Initially, the project was approximated to cost $3 million, in July the town had spent about $1.4 million of that money and about the same amount left to complete the project, however, Cramer estimated additional costs could top $1 million more.
During a town workshop, Cramer made the recommendation to cut their losses, leave the lake as i,t and spend the remaining funds on other projects — council did not want to do that. Instead, council voted to resume the project over summer.
Related: Lake dredging will resume in Carolina Beach, additional costs could top $1 million
Lowering taxes, increasing services
The tax rate in Carolina Beach has not seen an increase since Fiscal Year 2011-2012 and in Fiscal Year 2017, it saw a drop. In 2011, the tax rate was .175, then it was increased to .235 — in 2017 it was reduced to .225.
The pattern of a decreasing fund balance caught the eye of the State and Local Government Finance Division and the Local Government Commission. Last month a Certified Public Accountant for the division reached out in a letter to the town notifying it of its concerns.
Increasing costs for visitors
In an attempt to keep taxes lower, the town also voted on several increases that will directly impact visitors to the beach town.
Parking costs increased, raising both hourly and daily maximums, and Freeman Park passes also saw price increases.
The hours of enforcement for parking was also extended in an attempt to get more money out of visitors to the island — parking in neighboring Kure Beach is free.
Annual visitor parking passes saw a price hike as did the town’s marina fees — but the town is still struggling to increase its fund balance.
Residents wanting more
Not only does the town need to keep up with projects it has already committed to, residents of the town also wanted new projects.
As seen in a recent impromptu survey in a Carolina Beach locals social media page, there are plenty of ‘wants’ from residents. According to the survey, the top ten issues were:
10 – Golf cart issues
9 – Remove the Harris Teeter sign
8 – Art beautification
7 – Doing something with Federal Point Mall
6 – No filling or building on swampland
5 – Crackdown on slumlord renters
4 – Crosswalk issues
3 – More trees
2 – Multi-use sidewalks
1 – Bury electrical lines
The number one request was to bury electrical lines, a cost-prohibitive project. Sidewalks, crosswalks, additional trees, and art beautification all cost money as well.
Councilwoman LeAnne Pierce and Councilman Steve Shuttleworth weighed in on the conversations on social media.

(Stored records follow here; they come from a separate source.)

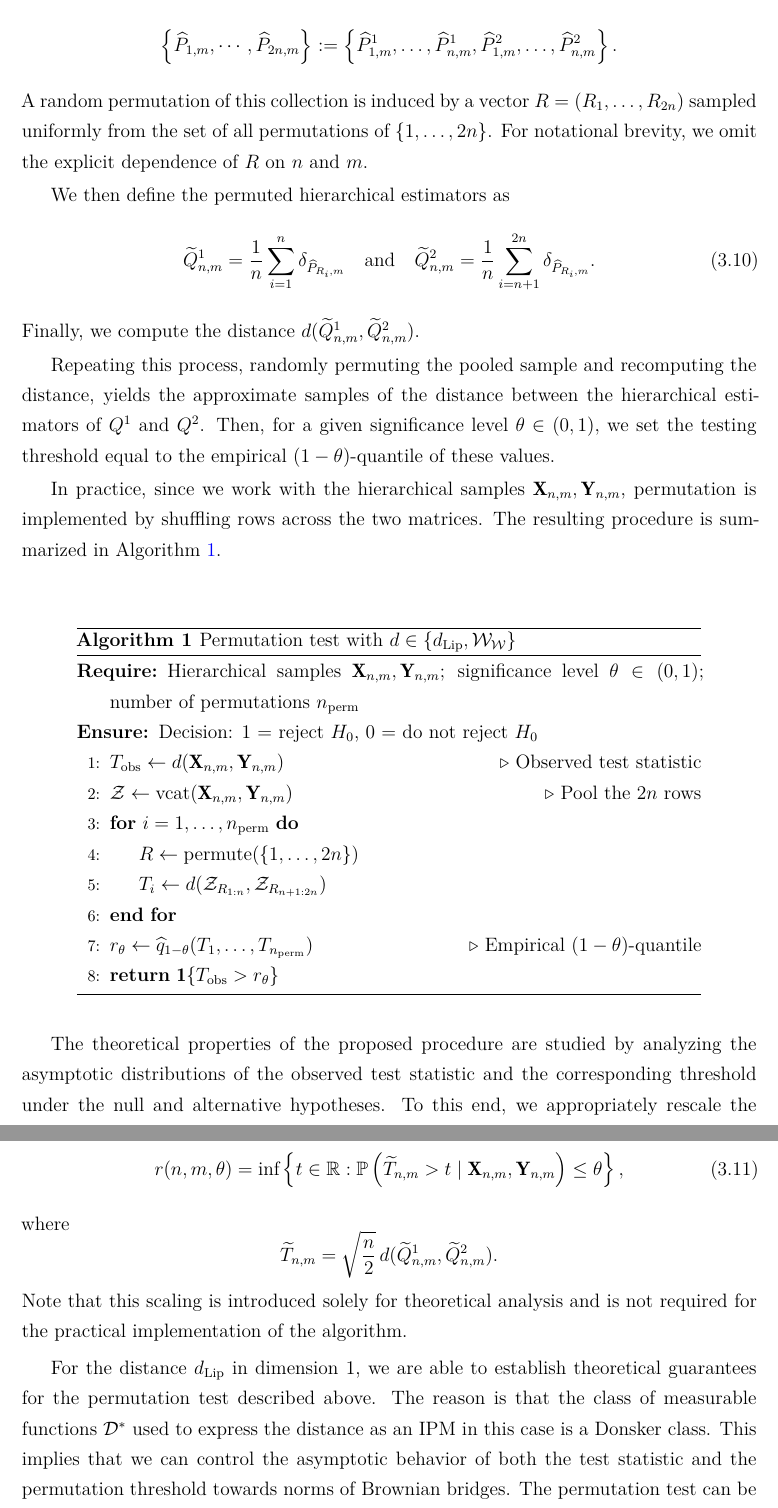
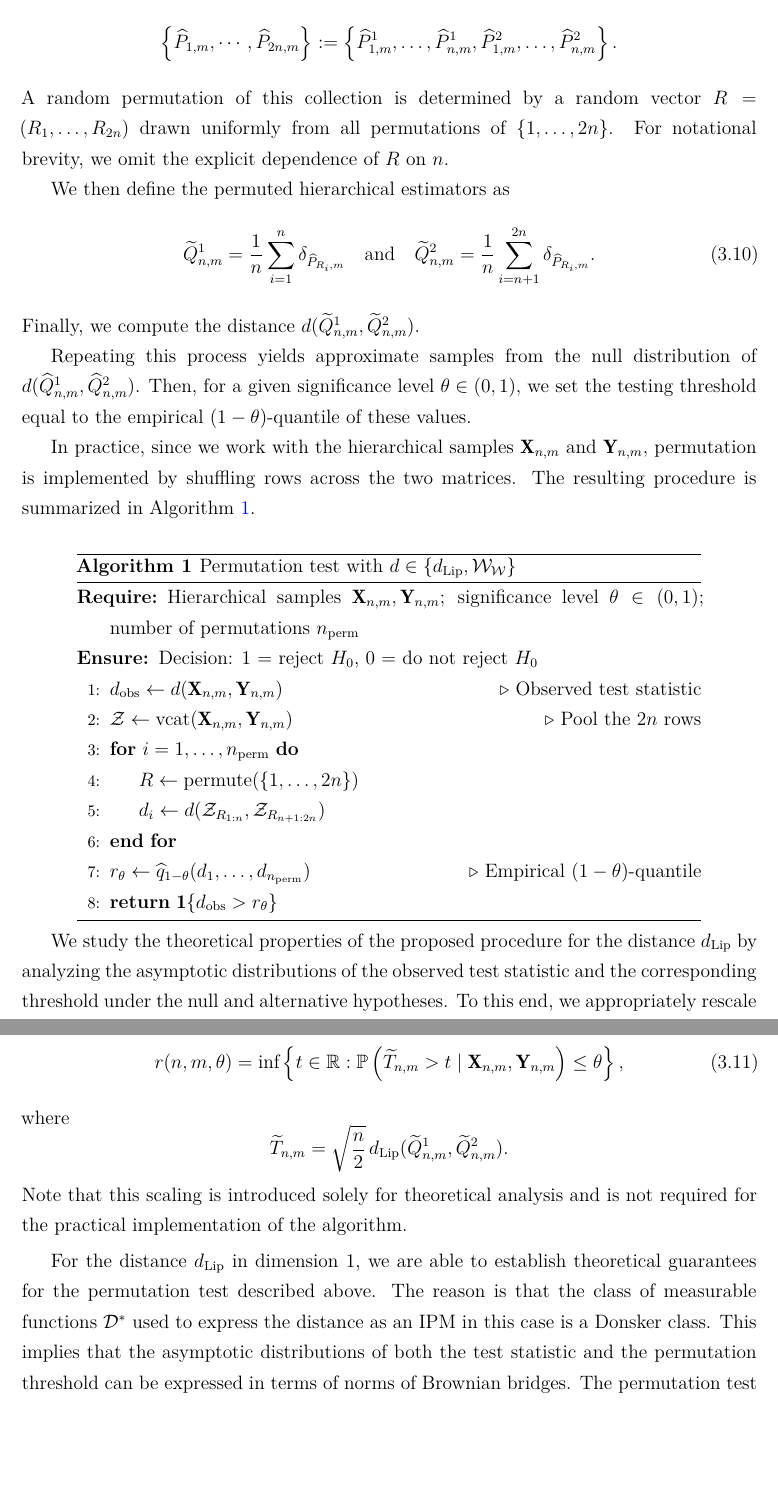
Before and after one commit to giorgikanchaveli/PhD_Thesis, a LaTeX thesis (main.tex, which reads chapters/two-sample-testing/permutation_threshold.tex): two parts of pages 57 and 58 of 123, joined at a grey line, cut so that both start at the same text, the shorter picture padded with empty space. Compiled offline with XeLaTeX.

Commit message:
two-sample-testing: polishing permutation section.

```diff
--- a/chapters/two-sample-testing/permutation_threshold.tex
+++ b/chapters/two-sample-testing/permutation_threshold.tex
@@ -15,7 +15,7 @@ To implement the permutation test, we first form the pooled collection of random
 \[
 \left\{ \widehat{P}_{1,m},\cdots, \widehat{P}_{2n,m}  \right\} :=\left\{ \widehat{P}^1_{1,m}, \dots, \widehat{P}^1_{n,m}, \widehat{P}^2_{1,m}, \dots, \widehat{P}^2_{n,m} \right\} .
 \]
-A random permutation of this collection is induced by a vector $R = (R_1, \dots, R_{2n})$ sampled uniformly from the set of all permutations of $\{1, \dots, 2n\}$. For notational brevity, we omit the explicit dependence of $R$ on $n$ and $m$.
+A random permutation of this collection is determined by a random vector $R = (R_1, \dots, R_{2n})$ drawn uniformly from all permutations of $\{1, \dots, 2n\}$. For notational brevity, we omit the explicit dependence of $R$ on $n$.
 
 We then define the permuted hierarchical estimators as
 \begin{equation}\label{definition:permuted_hierarchical_estimators}
@@ -23,9 +23,9 @@ We then define the permuted hierarchical estimators as
 \end{equation}
 Finally, we compute the distance $d(\widetilde{Q}^1_{n,m}, \widetilde{Q}^2_{n,m}).$
 
-Repeating this process, randomly permuting the pooled sample and recomputing the distance, yields the approximate samples of the distance between the hierarchical estimators of $Q^1$ and $Q^2$. Then, for a given significance level $\theta \in (0,1),$ we set the testing threshold equal to the empirical $(1-\theta)$-quantile of these values.
+Repeating this process yields approximate samples from the null distribution of $d(\widehat{Q}^1_{n,m}, \widehat{Q}^2_{n,m})$. Then, for a given significance level $\theta \in (0,1),$ we set the testing threshold equal to the empirical $(1-\theta)$-quantile of these values.
 
-In practice, since we work with the hierarchical samples $\mathbf{X}_{n,m}, \mathbf{Y}_{n,m}$, permutation is implemented by shuffling rows across the two matrices. The resulting procedure is summarized in Algorithm~\ref{algorithm::permutation_approach}.
+In practice, since we work with the hierarchical samples $\mathbf{X}_{n,m}$ and $\mathbf{Y}_{n,m}$, permutation is implemented by shuffling rows across the two matrices. The resulting procedure is summarized in Algorithm~\ref{algorithm::permutation_approach}.
 
 \begin{center}
 \begin{minipage}{0.85\textwidth} % Adjust 0.85 to make it narrower or wider
@@ -36,21 +36,21 @@ In practice, since we work with the hierarchical samples $\mathbf{X}_{n,m}, \mat
 \Require Hierarchical samples $\mathbf{X}_{n,m},\mathbf{Y}_{n,m}$; significance level $\theta \in (0,1)$; number of permutations $n_\text{perm}$
 \Ensure Decision: $1$ = reject $H_0$, $0$ = do not reject $H_0$
 
-\State $T_{\mathrm{obs}} \gets d(\mathbf{X}_{n,m},\mathbf{Y}_{n,m})$ \Comment{Observed test statistic}
+\State $d_{\mathrm{obs}} \gets d(\mathbf{X}_{n,m},\mathbf{Y}_{n,m})$ \Comment{Observed test statistic}
 \State $\mathcal{Z} \gets \text{vcat}(\mathbf{X}_{n,m},\mathbf{Y}_{n,m})$ \Comment{Pool the $2n$ rows}
 \For{$i=1,\ldots,n_\text{perm}$}
     \State $R \gets \text{permute}(\{1,\ldots,2n\})$
-    \State $T_i \gets d(\mathcal{Z}_{R_{1:n}}, \mathcal{Z}_{R_{n+1:2n}})$
+    \State $d_i \gets d(\mathcal{Z}_{R_{1:n}}, \mathcal{Z}_{R_{n+1:2n}})$
 \EndFor
 
-\State $r_\theta \gets \widehat{q}_{1-\theta}(T_1,\ldots,T_{n_\text{perm}})$ \Comment{Empirical $(1-\theta)$-quantile}
-\State \Return $\mathbf{1}\{T_{\mathrm{obs}} > r_\theta\}$
+\State $r_\theta \gets \widehat{q}_{1-\theta}(d_1,\ldots,d_{n_\text{perm}})$ \Comment{Empirical $(1-\theta)$-quantile}
+\State \Return $\mathbf{1}\{d_{\mathrm{obs}} > r_\theta\}$
 \end{algorithmic}
 \end{algorithm}
 \end{minipage}
 \end{center}
 
-The theoretical properties of the proposed procedure are studied by analyzing the asymptotic distributions of the observed test statistic and the corresponding threshold under the null and alternative hypotheses. To this end, we appropriately rescale the observed distance and define the test statistic
+We study the theoretical properties of the proposed procedure for the distance $\dlip$ by analyzing the asymptotic distributions of the observed test statistic and the corresponding threshold under the null and alternative hypotheses. To this end, we appropriately rescale the observed $\dlip$ distance and define the test statistic
 \[
 T_{n,m} = \sqrt{\frac{n}{2}}\dlip\left( \widehat{Q}^1_{n,m}, \widehat{Q}^2_{n,m} \right).
 \]
@@ -60,12 +60,12 @@ r(n,m,\theta) = \inf \left\{ t \in \R : \mathbb{P}\left(\widetilde{T}_{n,m} > t
 \end{equation}
 where
 \[
-\widetilde{T}_{n,m} = \sqrt{\frac{n}{2}} \, d(\widetilde{Q}^1_{n,m}, \widetilde{Q}^2_{n,m}).
+\widetilde{T}_{n,m} = \sqrt{\frac{n}{2}} \, \dlip(\widetilde{Q}^1_{n,m}, \widetilde{Q}^2_{n,m}).
 \]
 Note that this scaling is introduced solely for theoretical analysis and is not required for the practical implementation of the algorithm.
 
-For the distance $\dlip$ in dimension $1$, we are able to establish theoretical guarantees for the permutation test described above. The reason is that the class of measurable functions $\dstar$ used to express the distance as an IPM in this case is a Donsker class. This implies that we can control the asymptotic behavior of both the test statistic and the permutation threshold towards norms of Brownian bridges.
-The permutation test can be implemented for both metrics and in any dimension, but the asymptotic guarantees are only available for the HIPM metric in dimension $1$.
+For the distance $\dlip$ in dimension $1$, we are able to establish theoretical guarantees for the permutation test described above. The reason is that the class of measurable functions $\dstar$ used to express the distance as an IPM in this case is a Donsker class. This implies that the asymptotic distributions of both the test statistic and the permutation threshold can be expressed in terms of norms of Brownian bridges.
+The permutation test can be implemented for both metrics, but the asymptotic guarantees are only available for the HIPM metric in dimension $1$. The reason is that the function class generating WoW as an IPM, namely $\mathrm{Lip}_1(\probx, \R, \W)$, is not a Donsker class in general, so the CLT-based argument used for $\dlip$ does not extend to that setting. We emphasize, however, that this does not imply that the consistency result fails for WoW; it only means that the current proof technique does not apply.
 \begin{theorem}[Consistency of permutation approach]
 \label{theorem:perm_consistency_dlip}
 Given $\X = [a,b]$ and $Q^1, Q^2 \in \probprobx$. Let $\theta$ denote the significance level and $r(n,m, \theta)$ be the threshold from the permutation approach. Then
```
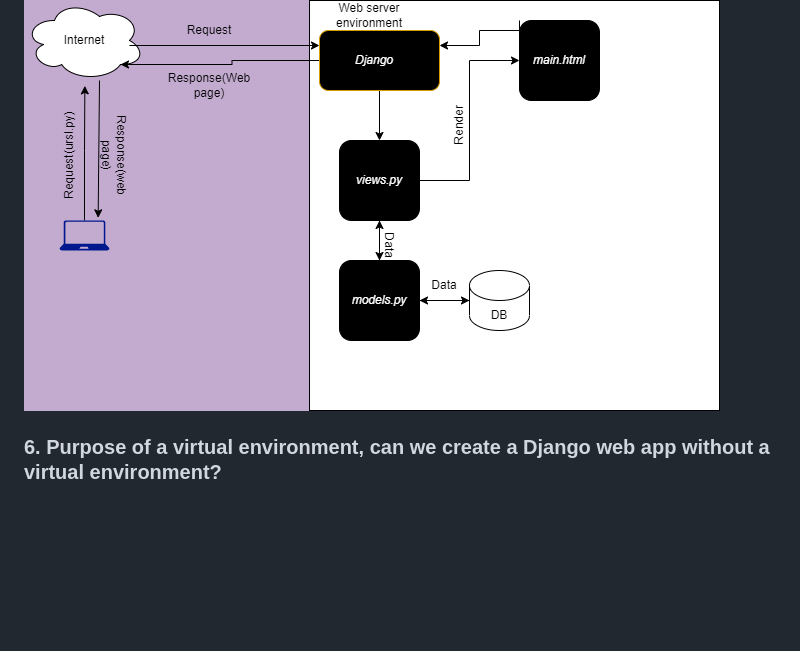
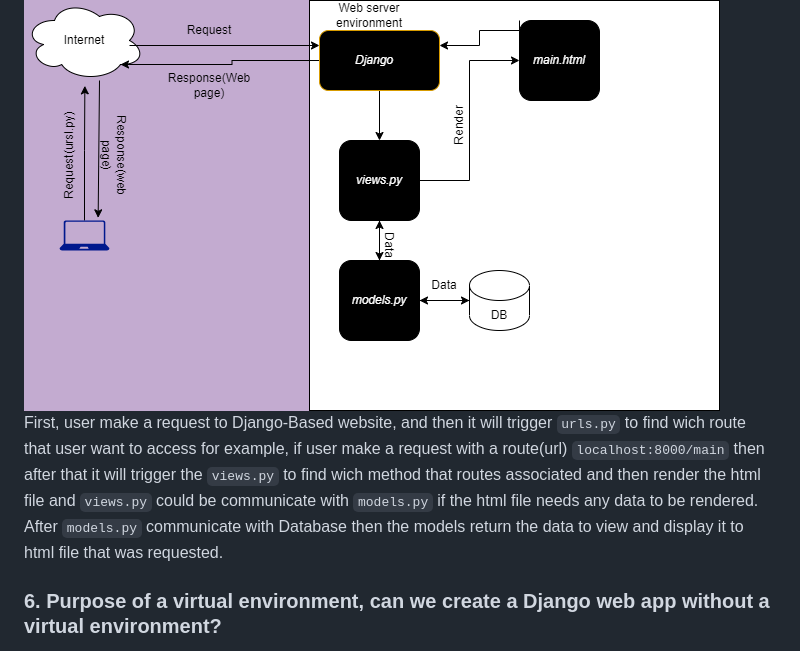
Before and after one commit to AdamMoh/adaminven, a Markdown page: readme.md, the part around the change. GitHub-like rendering; blank space fills up the shorter version.

```diff
--- a/readme.md
+++ b/readme.md
@@ -111,6 +111,9 @@ Link to the app -> [Click Here!](https://adam-inventory.adaptable.app/main/)
 ### 5. Diagram Flow.
 <img src="./assets/flowPbP.png">
 
+First, user make a request to Django-Based website, and then it will trigger `urls.py` to find wich route that user want to access for example, if user make a request with a route(url) `localhost:8000/main` then after that it will trigger the `views.py` to find wich method that routes associated and then render the html file and `views.py` could be communicate with `models.py` if the html file needs any data to be rendered. After `models.py` communicate with Database then the models return the data to view and display it to html file that was requested.
+
+
 ### 6. Purpose of a virtual environment, can we create a Django web app without a virtual environment?
 A virtual environment in the context of Python is a self-contained directory that contains its own Python interpreter and a set of libraries. Its primary purpose is to isolate Python projects and their dependencies, ensuring that each project has its own clean and independent environment. Regarding Django web apps: While it is technically possible to create a Django web app without a virtual environment, it is highly discouraged for the reasons mentioned above. Django projects often rely on specific versions of Django and other Python packages, and using a virtual environment ensures that you can manage these dependencies without interfering with other Python projects on your system.
 
```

“Number 1 is a money issue. Not impossible but expensive. Numbers two, three, four, and 10 are issues that are top priority for Council and currently being worked on diligently. Number seven is in the process. Numbers five and nine are private property issues which can be tough. We do have code enforcement which I have called several times to address some of the issues that I have seen on certain properties. You can also report issues to code enforcement. Number six falls under local, state and fed permitting. We can certainly look at how locally we could address this issue. Number eight, very interesting. I haven’t thought much about that except for some of the renderings I have seen of the boardwalk area of possibly painting fire hydrants and electrical boxes which would be very cool,” Pierce said.
She also recommended these ideas make their way into the town’s new Land Use Plan that is being developed.
Shuttleworth echoed this sentiment and said, “I enjoyed reading them all over the past several days. No surprise to me how engaged, passionate and creative our community is. I agree with LeAnn these would be great additions to the Land Use Plan. As stated several of these are currently in the works or part of ongoing projects. Specifically some of the sidewalks, street crossings and bike trails. Others such as the public art or light pole painting maybe low hanging fruit that could be done with little funding but lots of local support. Great stuff.”
How the town plans to raise its general fund balance is still not yet known, but generally speaking, raising taxes or cutting services are the main ways of growing a fund balance.
Michael Praats can be reached at Michael.P@localvoicemedia.com